#### Your goal:
Look through the data for the string "editaveis". Copy every line where it is found.

#### Change listing data:

##########

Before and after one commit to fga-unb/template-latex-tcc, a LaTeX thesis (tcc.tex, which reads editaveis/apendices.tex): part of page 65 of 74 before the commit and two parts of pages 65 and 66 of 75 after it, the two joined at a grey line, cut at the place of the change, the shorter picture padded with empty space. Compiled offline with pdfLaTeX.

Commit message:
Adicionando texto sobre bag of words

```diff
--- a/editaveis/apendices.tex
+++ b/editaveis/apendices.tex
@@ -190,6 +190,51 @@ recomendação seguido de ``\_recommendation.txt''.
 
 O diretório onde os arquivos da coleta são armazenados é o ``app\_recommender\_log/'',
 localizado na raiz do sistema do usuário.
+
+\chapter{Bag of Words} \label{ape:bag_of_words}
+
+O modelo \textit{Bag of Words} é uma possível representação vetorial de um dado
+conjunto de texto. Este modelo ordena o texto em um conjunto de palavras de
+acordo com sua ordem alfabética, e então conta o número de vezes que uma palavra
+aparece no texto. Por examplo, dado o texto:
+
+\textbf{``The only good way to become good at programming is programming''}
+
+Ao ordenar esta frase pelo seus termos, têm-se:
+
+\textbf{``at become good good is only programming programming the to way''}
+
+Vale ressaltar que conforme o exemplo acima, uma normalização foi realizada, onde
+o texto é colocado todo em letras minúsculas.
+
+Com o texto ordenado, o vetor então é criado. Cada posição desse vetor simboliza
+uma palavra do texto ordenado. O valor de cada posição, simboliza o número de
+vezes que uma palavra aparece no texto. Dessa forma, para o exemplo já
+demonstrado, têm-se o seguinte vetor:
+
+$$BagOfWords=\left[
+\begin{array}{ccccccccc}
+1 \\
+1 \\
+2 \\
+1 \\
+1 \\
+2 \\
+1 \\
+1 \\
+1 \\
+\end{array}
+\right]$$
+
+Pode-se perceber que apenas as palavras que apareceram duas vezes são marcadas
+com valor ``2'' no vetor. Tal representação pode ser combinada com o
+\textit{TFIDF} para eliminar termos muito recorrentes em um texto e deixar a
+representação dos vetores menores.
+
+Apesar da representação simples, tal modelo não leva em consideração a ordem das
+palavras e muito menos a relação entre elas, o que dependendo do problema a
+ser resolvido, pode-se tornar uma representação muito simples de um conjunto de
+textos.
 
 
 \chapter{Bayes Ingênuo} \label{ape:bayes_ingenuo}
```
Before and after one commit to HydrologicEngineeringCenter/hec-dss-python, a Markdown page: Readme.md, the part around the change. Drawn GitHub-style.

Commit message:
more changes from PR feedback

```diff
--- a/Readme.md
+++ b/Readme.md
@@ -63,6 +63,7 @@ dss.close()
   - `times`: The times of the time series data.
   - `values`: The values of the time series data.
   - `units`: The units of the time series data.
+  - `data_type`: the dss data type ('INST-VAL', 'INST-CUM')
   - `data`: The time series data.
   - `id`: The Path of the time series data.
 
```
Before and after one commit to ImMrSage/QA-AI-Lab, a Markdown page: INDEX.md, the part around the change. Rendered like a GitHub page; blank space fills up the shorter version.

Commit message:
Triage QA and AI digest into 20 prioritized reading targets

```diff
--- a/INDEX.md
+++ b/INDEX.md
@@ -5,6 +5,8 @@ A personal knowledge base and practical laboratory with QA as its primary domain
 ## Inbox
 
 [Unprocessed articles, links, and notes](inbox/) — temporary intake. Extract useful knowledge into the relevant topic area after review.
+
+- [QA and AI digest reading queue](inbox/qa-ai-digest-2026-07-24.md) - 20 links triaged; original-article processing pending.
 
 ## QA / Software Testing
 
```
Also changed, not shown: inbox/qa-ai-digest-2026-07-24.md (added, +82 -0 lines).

##########

#### Answer:
Before and after one commit to fga-unb/template-latex-tcc, a LaTeX thesis (tcc.tex, which reads editaveis/apendices.tex): part of page 65 of 74 before the commit and two parts of pages 65 and 66 of 75 after it, the two joined at a grey line, cut at the place of the change, the shorter picture padded with empty space. Compiled offline with pdfLaTeX.
--- a/editaveis/apendices.tex
+++ b/editaveis/apendices.tex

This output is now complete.